Current clinical uses of IVUS technology include checking how to treat complex lesions before angioplasty and checking how well an intracoronary stent has been deployed within a coronary artery after angioplasty. If a stent is not expanded flush against the wall of the vessel, turbulent flow may occur between the stent and the wall of the vessel; some fear this might create a nidus for acute thrombosis of the artery.

Disadvantages versus angiography only

IVUS technology is not inexpensive. The specialized, computerized IVUS echocardiographic recording and display equipment generally costs over $200,000, US, 2004. The specialized, one-time-use catheters, used to do each examination, typically cost ~$1,500-2,000, US, 2004. Additionally, IVUS adds significant additional examination time and some increased risk to the patient beyond performing only an angiography examination.

Thus, as of 2004, IVUS remains a better research tool than clinical tool.

IVUS continues to improve and some manufacturers have proposed building IVUS technology into angioplasty and stent balloon catheters, a potential major advance, but limited by complexity, cost and increased bulk of the catheters.


To visualize an artery or vein, angiographic techniques are used and the physician positions the tip of a guidewire, usually 0.014" diameter with a very soft and pliable tip and about 200 cm long.
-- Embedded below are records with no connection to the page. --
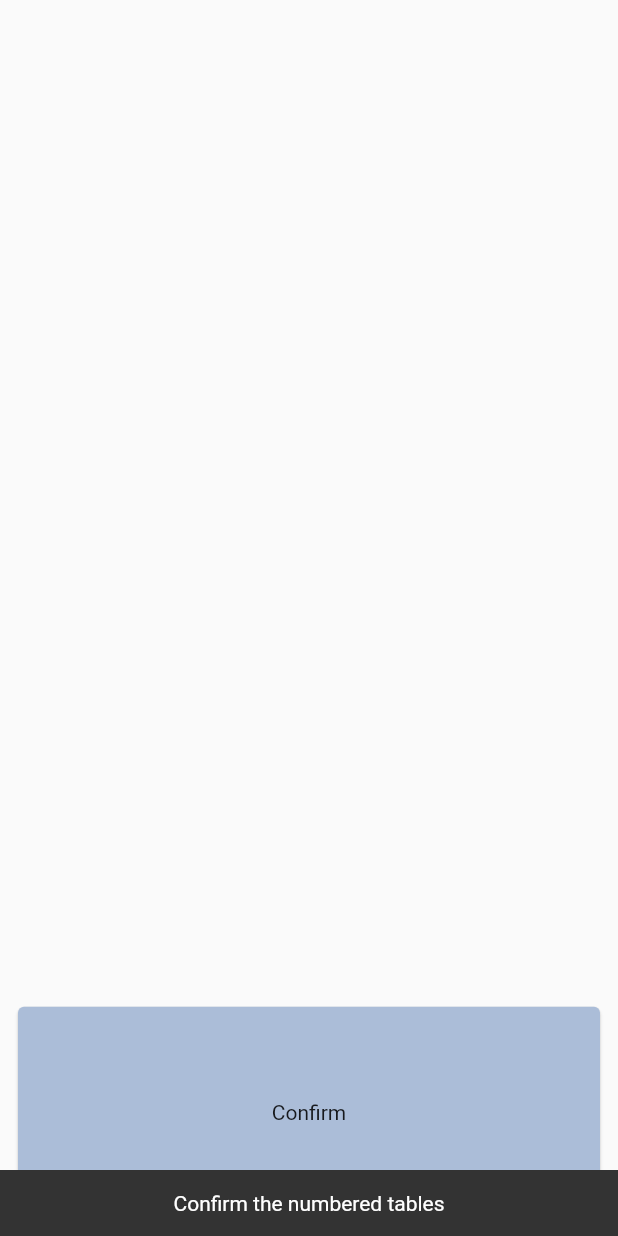
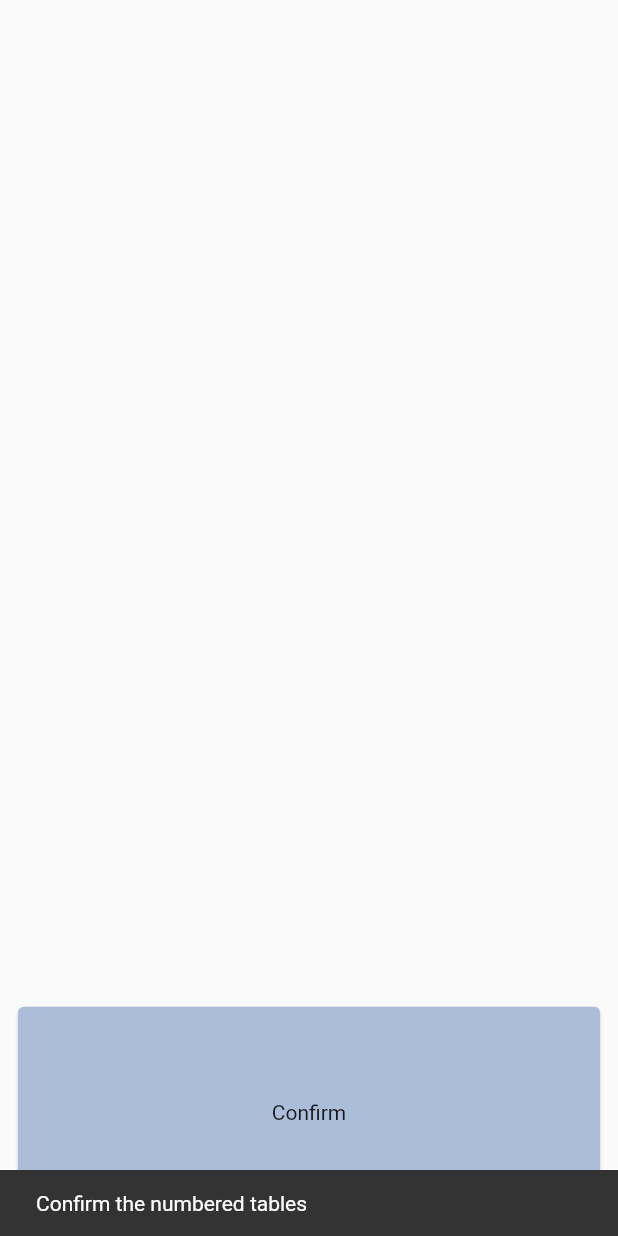
Before and after one commit to ovicristurean/WeddingSeats, a Flutter app: the RoomTableNumbersScreen screen opened directly with empty values, after a tap on "Confirm", on a phone screen of 412 x 824 dp. Run offline on Flutter 3.47's test engine with Material 2 defaults, Android fonts, the phone set to English and light mode, and no system bars; our stand-ins replace carousel_slider, cloud_firestore, firebase_core, flutter_countdown_timer, flutter_svg, numberpicker and 1 more; accounts and stored records are empty.

Commit message:
Removed two inherited widgets and replaced them with providers

```diff
--- a/lib/inherited/inherited_wedding_data.dart
+++ /dev/null
@@ -1,22 +0,0 @@
-import 'package:flutter/widgets.dart';
-import 'package:weddings_seats/bloc/wedding_seats_bloc.dart';
-
-class InheritedWeddingData extends InheritedWidget {
-  const InheritedWeddingData(
-    this.weddingSeatsBloc, {
-    Key key,
-    @required Widget child,
-  })  : assert(child != null),
-        super(key: key, child: child);
-
-  static InheritedWeddingData of(BuildContext context) {
-    return context.dependOnInheritedWidgetOfExactType<InheritedWeddingData>();
-  }
-
-  final WeddingSeatsBloc weddingSeatsBloc;
-
-  @override
-  bool updateShouldNotify(InheritedWeddingData old) {
-    return true;
-  }
-}
--- a/lib/main.dart
+++ b/lib/main.dart
@@ -1,7 +1,7 @@
 import 'package:firebase_core/firebase_core.dart';
 import 'package:flutter/material.dart';
+import 'package:provider/provider.dart';
 import 'package:weddings_seats/di/provider_module.dart';
-import 'package:weddings_seats/inherited/inherited_wedding_data.dart';
 import 'package:weddings_seats/ui/screens/login_screen.dart';
 import 'package:weddings_seats/util/themes.dart';
 
@@ -14,8 +14,8 @@ void main() async {
 class MyApp extends StatelessWidget {
   @override
   Widget build(BuildContext context) {
-    return InheritedWeddingData(
-      ProviderModule.getWeddingSeatsBloc(),
+    return Provider(
+      create: (context) => ProviderModule.getWeddingSeatsBloc(),
       child: MaterialApp(
         title: 'Flutter Demo',
         theme: ThemeData(
--- /dev/null
+++ b/lib/ui/provider_models/room_tables_model.dart
@@ -0,0 +1,15 @@
+import 'package:flutter/material.dart';
+
+class RoomTablesModel extends ChangeNotifier{
+  final List<int> enabledCells;
+
+  RoomTablesModel(this.enabledCells);
+
+  List<int> getEnabledCellsIndexes() {
+    return enabledCells.where((element) => element != -1).toList();
+  }
+
+  void onAllTableNumbersFilled() {
+    notifyListeners();
+  }
+}
--- a/lib/ui/screens/event_home_screen.dart
+++ b/lib/ui/screens/event_home_screen.dart
@@ -1,14 +1,13 @@
-import 'dart:io';
 
 import 'package:cloud_firestore/cloud_firestore.dart';
 import 'package:flutter/material.dart';
 import 'package:flutter/widgets.dart';
 import 'package:flutter_svg/svg.dart';
 import 'package:weddings_seats/bloc/wedding_seats_bloc.dart';
-import 'package:weddings_seats/inherited/inherited_wedding_data.dart';
 import 'package:weddings_seats/model/event_model.dart';
 import 'package:weddings_seats/ui/views/event_details_view.dart';
 import 'package:weddings_seats/util/themes.dart';
+import 'package:provider/provider.dart';
 
 class EventHomeScreen extends StatefulWidget {
   @override
@@ -18,8 +17,7 @@ class EventHomeScreen extends StatefulWidget {
 class _EventHomeScreenState extends State<EventHomeScreen> {
   @override
   Widget build(BuildContext context) {
-    WeddingSeatsBloc weddingSeatsBloc =
-        InheritedWeddingData.of(context).weddingSeatsBloc;
+    var weddingSeatsBloc = context.read<WeddingSeatsBloc>();
     return Container(
       decoration: BoxDecoration(
           gradient: LinearGradient(
--- a/lib/ui/screens/event_overview_screen.dart
+++ b/lib/ui/screens/event_overview_screen.dart
@@ -43,7 +43,6 @@ class _EventOverviewScreenState extends State<EventOverviewScreen> {
           ),
           child: BottomNavigationMenu(),
         ),
-        resizeToAvoidBottomPadding: false,
       ),
     );
   }
--- a/lib/ui/screens/inherited_room_table_numbers_screen.dart
+++ /dev/null
@@ -1,26 +0,0 @@
-import 'package:flutter/cupertino.dart';
-
-class InheritedRoomTableNumbers extends InheritedWidget {
-  const InheritedRoomTableNumbers(
-    this.enabledCells,
-    this.onAllTableNumbersFilled, {
-    Key key,
-    @required Widget child,
-  })  : assert(child != null),
-        super(key: key, child: child);
-
-  static InheritedRoomTableNumbers of(BuildContext context) {
-    return context
-        .dependOnInheritedWidgetOfExactType<InheritedRoomTableNumbers>();
-  }
-
-  final List<int> enabledCells;
-  final VoidCallback onAllTableNumbersFilled;
-
-  List<int> getEnabledCellsIndexes() {
-    return enabledCells.where((element) => element != -1).toList();
-  }
-
-  @override
-  bool updateShouldNotify(InheritedRoomTableNumbers old) => true;
-}
--- a/lib/ui/screens/list_of_tables_screen.dart
+++ b/lib/ui/screens/list_of_tables_screen.dart
@@ -1,6 +1,6 @@
 import 'package:flutter/material.dart';
+import 'package:provider/provider.dart';
 import 'package:weddings_seats/bloc/wedding_seats_bloc.dart';
-import 'package:weddings_seats/inherited/inherited_wedding_data.dart';
 import 'package:weddings_seats/model/table_model.dart';
 import 'package:weddings_seats/ui/screens/configurable_table_layout.dart';
 import 'package:weddings_seats/ui/screens/table_arrangement_screen.dart';
@@ -14,8 +14,7 @@ class SeatsList extends StatefulWidget {
 class _SeatsListState extends State<SeatsList> {
   @override
   Widget build(BuildContext context) {
-    WeddingSeatsBloc weddingSeatsBloc =
-        InheritedWeddingData.of(context).weddingSeatsBloc;
+    var weddingSeatsBloc = context.read<WeddingSeatsBloc>();
     weddingSeatsBloc.requestTables();
     return SafeArea(
         child: StreamBuilder(
--- a/lib/ui/screens/room_table_numbers_screen.dart
+++ b/lib/ui/screens/room_table_numbers_screen.dart
@@ -1,6 +1,7 @@
 import 'package:flutter/material.dart';
 import 'package:flutter/widgets.dart';
-import 'package:weddings_seats/ui/screens/inherited_room_table_numbers_screen.dart';
+import 'package:provider/provider.dart';
+import 'package:weddings_seats/ui/provider_models/room_tables_model.dart';
 import 'package:weddings_seats/ui/views/confirm_table_numbers_view.dart';
 import 'package:weddings_seats/ui/views/room_table_number_view.dart';
 
@@ -21,13 +22,8 @@ class RoomTableNumbersScreen extends StatefulWidget {
 class _RoomTableNumbersScreenState extends State<RoomTableNumbersScreen> {
   @override
   Widget build(BuildContext context) {
-    return InheritedRoomTableNumbers(
-      widget.enabledCells,
-      () {
-        setState(() {
-          //widget.isConfirmEnabled = true;
-        });
-      },
+    return ChangeNotifierProvider(
+      create: (context) => RoomTablesModel(widget.enabledCells),
       child: Scaffold(
         body: SafeArea(
           child: Column(children: [
--- a/lib/ui/views/confirm_table_numbers_view.dart
+++ b/lib/ui/views/confirm_table_numbers_view.dart
@@ -1,10 +1,10 @@
 import 'package:flutter/material.dart';
 import 'package:flutter/widgets.dart';
-import 'package:weddings_seats/ui/screens/inherited_room_table_numbers_screen.dart';
+import 'package:provider/provider.dart';
+import 'package:weddings_seats/ui/provider_models/room_tables_model.dart';
 import 'package:weddings_seats/util/themes.dart';
 
 class ConfirmTableNumbersView extends StatefulWidget {
-
   @override
   _ConfirmTableNumbersViewState createState() =>
       _ConfirmTableNumbersViewState();
@@ -13,21 +13,18 @@ class ConfirmTableNumbersView extends StatefulWidget {
 class _ConfirmTableNumbersViewState extends State<ConfirmTableNumbersView> {
   @override
   Widget build(BuildContext context) {
+    var roomTablesModel = context.read<RoomTablesModel>();
     return InkWell(
       child: Card(
-        color: !InheritedRoomTableNumbers.of(context).getEnabledCellsIndexes().contains(0)
+        color: !roomTablesModel.getEnabledCellsIndexes().contains(0)
             ? Themes.LightPrimaryColor
             : Themes.DarkPrimaryColor,
         child: Center(child: Text("Confirm")),
       ),
       onTap: () {
-        if (!InheritedRoomTableNumbers.of(context)
-            .getEnabledCellsIndexes()
-            .contains(0)) {
-          Scaffold.of(context).showSnackBar(SnackBar(
-            content: Center(
-              child: Text("Confirm the numbered tables"),
-            ),
+        if (!roomTablesModel.getEnabledCellsIndexes().contains(0)) {
+          ScaffoldMessenger.of(context).showSnackBar(SnackBar(
+            content: Text("Confirm the numbered tables"),
           ));
         }
       },
--- a/lib/ui/views/event_details_view.dart
+++ b/lib/ui/views/event_details_view.dart
@@ -1,4 +1,5 @@
 import 'package:flutter/widgets.dart';
+import 'package:flutter_countdown_timer/current_remaining_time.dart';
 import 'package:flutter_countdown_timer/flutter_countdown_timer.dart';
 import 'package:weddings_seats/model/event_model.dart';
 
--- a/pubspec.yaml
+++ b/pubspec.yaml
@@ -27,13 +27,15 @@ dependencies:
   carousel_slider: ^2.3.1
   rxdart: ^0.22.0
   numberpicker: ^1.2.1
-  flutter_countdown_timer: ^1.4.0
+  flutter_countdown_timer: ^4.1.0
   cloud_firestore:
   firebase_core: ^0.5.0
 
   # The following adds the Cupertino Icons font to your application.
   # Use with the CupertinoIcons class for iOS style icons.
   cupertino_icons: ^0.1.3
+
+  provider: '>=5.0.0-nullsafety.5 <6.0.0'
 
 dev_dependencies:
   flutter_test:
```
Also changed, not shown: lib/ui/screens/list_of_guests_screen.dart (+2 -5 lines), lib/ui/views/event_guests_status_view.dart (+3 -5 lines), lib/ui/views/room_table_number_view.dart (+18 -17 lines), pubspec.lock.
The physician steers the guidewire from outside the body, though angiography catheters and into the blood vessel branch to be imaged.

The ultrasound catheter tip is slide in over the guidewire and positioned, using angiography techniques so that the tip is at the farthest away position to be imaged. The sound waves are emitted from the catheter tip, are usually in the 10-20 MHz range, and the catheter also receives and conducts the return echo information out to the external computerized ultrasound equipment which constructs and displays a real time ultrasound image of a thin section of the blood vessel currently surrounding the catheter tip, usually displayed at 30 frames/second image.

The guidewire is kept stationary and the ultrasound catheter tip is slid backwards, usually under motorized control at a pullback speed of 0.5 mm/sec. (The motorized pullback tends to be smoother than hand movement by the physician.)

The (a) blood vessel wall inner lining, (b) atheromatous disease within the wall and (c) connective tissues covering the outer surface of the blood vessel are echogenic , i.e. they return echos making them visible on the ultrasound display.

By contrast, the blood itself and the healthy muscular tissue portion of the blood vessel wall is relatively echolucent , just black circular spaces, in the images.

Heavy calcium deposits in the blood vessel wall both heavily reflect sound, i.e. are very echogenic , but are also distinguishable by shadowing. Heavy calcification blocks sound transmission beyond and so, in the echo images, are seen as both very bright areas but with black shadows behind (from the vantage point of the catheter tip emitting the ultrasound waves).


IVUS, as outlined above, has been the best technology, so far, to demonstrate the anatomy of the artery wall in living animals and humans. It has lead to an explosion of better understanding and research on both (a) the behavior of the atherosclerosis process and (b) the effects of different treatment strategies for changing the evolution of the atherosclerosis disease process. This has been important given that atherosclerosis is the single most frequently devastating disease process for the greatest percentage of individuals living in first world countries.

Because IVUS is also complex, time consuming and expensive, beyond research uses, it is not commonly available or used as a clinical tool in arterial disease treatment, including in most tertiary medical centers in the US.

Last updated: 05-15-2005 13:40:40